3 Reasons why you should love Millennial Talent
There has never been a better time to be a Gen Y job candidate, because these days most employers are moving on from their initial qualms with the tweeting, texting demographic born between 1980-2000.
As hiring mangers grow to appreciate the value add of Gen Y, they must also become better at attracting them. But before you can attract, one must truly understand.
Here are a few reasons why all employers should love Millennial Talent.
1) They are as ambitious as always, but less idealistic.
Hiring managers and recruiters have had their gripes about Generation Y for years, citing a sense of arrogant entitlement among the bright-eyed job candidates coming to market. But the reality is that “The Trophy Generation,” as Millennials are sometimes called, ended when Gen Y obtained their inordinately expensive college degrees and entered one of the worst job markets in history.
Consider a typical, semi-experienced, 25 year-old job candidate named Willie. When Willie graduated from college in 2010, youth unemployment was at 19.1%, the highest rate ever, and the average student loan debt was $23,186. Willie’s idealism has been replaced by pragmatism, and the reality is that for many Millennials, any job is a good job.

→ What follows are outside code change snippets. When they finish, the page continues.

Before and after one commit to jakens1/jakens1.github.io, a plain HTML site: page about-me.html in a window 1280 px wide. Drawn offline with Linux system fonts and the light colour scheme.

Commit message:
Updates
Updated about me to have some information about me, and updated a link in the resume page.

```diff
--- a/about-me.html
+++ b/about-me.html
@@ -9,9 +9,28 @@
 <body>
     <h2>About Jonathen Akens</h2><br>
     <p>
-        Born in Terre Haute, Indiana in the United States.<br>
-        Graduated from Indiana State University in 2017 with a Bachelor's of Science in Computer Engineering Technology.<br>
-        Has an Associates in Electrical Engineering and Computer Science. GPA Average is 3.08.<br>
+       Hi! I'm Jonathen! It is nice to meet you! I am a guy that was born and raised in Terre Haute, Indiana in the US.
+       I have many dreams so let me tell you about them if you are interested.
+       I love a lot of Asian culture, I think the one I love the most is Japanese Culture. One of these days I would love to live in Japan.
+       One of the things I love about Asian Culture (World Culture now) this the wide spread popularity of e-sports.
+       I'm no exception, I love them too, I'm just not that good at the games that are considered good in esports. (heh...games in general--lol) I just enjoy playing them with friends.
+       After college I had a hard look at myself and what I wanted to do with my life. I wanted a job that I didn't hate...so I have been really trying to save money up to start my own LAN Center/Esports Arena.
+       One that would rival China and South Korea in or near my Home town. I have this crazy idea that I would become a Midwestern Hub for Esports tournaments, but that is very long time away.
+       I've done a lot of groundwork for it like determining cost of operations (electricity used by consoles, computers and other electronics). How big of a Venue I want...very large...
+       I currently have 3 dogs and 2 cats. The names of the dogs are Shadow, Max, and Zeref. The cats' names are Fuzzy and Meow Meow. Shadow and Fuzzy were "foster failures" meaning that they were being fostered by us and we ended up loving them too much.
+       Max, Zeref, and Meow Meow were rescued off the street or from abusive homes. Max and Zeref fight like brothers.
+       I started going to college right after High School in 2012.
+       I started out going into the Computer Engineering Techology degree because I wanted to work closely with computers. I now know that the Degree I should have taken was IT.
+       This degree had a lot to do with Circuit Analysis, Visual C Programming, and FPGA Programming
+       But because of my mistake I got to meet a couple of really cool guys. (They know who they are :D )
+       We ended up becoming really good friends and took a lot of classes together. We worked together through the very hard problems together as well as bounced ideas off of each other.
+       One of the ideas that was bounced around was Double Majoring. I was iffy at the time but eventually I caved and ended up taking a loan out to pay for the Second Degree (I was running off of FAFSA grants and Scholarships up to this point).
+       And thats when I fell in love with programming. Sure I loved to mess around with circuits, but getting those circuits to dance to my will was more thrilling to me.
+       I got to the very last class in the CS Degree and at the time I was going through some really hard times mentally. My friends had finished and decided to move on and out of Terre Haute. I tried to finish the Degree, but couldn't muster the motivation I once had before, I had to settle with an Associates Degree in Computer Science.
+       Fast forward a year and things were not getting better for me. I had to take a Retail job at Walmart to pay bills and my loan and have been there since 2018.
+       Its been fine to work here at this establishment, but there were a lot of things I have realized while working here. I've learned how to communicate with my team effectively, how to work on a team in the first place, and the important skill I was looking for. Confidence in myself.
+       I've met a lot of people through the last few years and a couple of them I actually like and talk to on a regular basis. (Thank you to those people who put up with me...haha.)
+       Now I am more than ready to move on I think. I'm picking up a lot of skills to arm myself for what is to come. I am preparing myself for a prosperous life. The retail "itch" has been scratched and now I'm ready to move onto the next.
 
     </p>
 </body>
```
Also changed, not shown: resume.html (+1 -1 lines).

What does this mean for employers? Simply that a highly-skilled, well-educated Gen Y candidate might take a job that a more experienced candidate would pass over, and for a lower salary that’s more aligned with the current market.
But this is not to say that Gen Y can be exploited. It just means that, as a generation, they have become more realistic. While a higher salary might be traded for job security, an employer still needs to market the other aspects of a role which are important to Gen Y candidates, like skills training, office culture, and work-life balance.
2) They can spot a fake.
Gen Y is excellent at discerning what’s hooey and what’s not. Raised with an iPod, the internet, social media, and 500 tv channels, they are a generation with the ability to parse the signal from the noise, if for no other reason than exposure to so much of the latter.
Therefore, employers must be as authentic as possible when imparting what it’s REALLY like to work at their company.
According to Jason Dorsey, best-selling author and Millennial expert, employers can start with these easy steps.
- show real pictures of the workplace. everybody uses stock photography, and it’s a turnoff.
- get actual employees to talk about what it’s like to work there.
- most job descriptions discuss “responsibilities,” but gen y is very challenge-driven, so don’t be afraid to mention some of the “challenges” the candidate will face in the first year.
If these steps seem persnickety, I should mention that implementing the above actions would be attractive to any candidate, not just to Millennials, because they fall under the umbrella of candidate transparency – something which we at Webrecruit espouse incessantly.
3) They are social, and they are mobile.
Gen Y candidates are not your father’s “flip-through-the-wanted-section-with-a-thick-red-pen” kind of job seeker. They are predominantly online and on a mobile device, and so that’s where employers need to reach them. If your company’s website isn’t optimized for mobile, then you’re making it harder than you probably think to attract Millennials.
According to CareerBuilder, Millennial candidates are 27% more likely than other candidates to use an employer’s website to measure the quality of the company.
Employer’s, then, need to ensure their social recruiting ducks are in a row so they don’t miss out on Gen Y talent.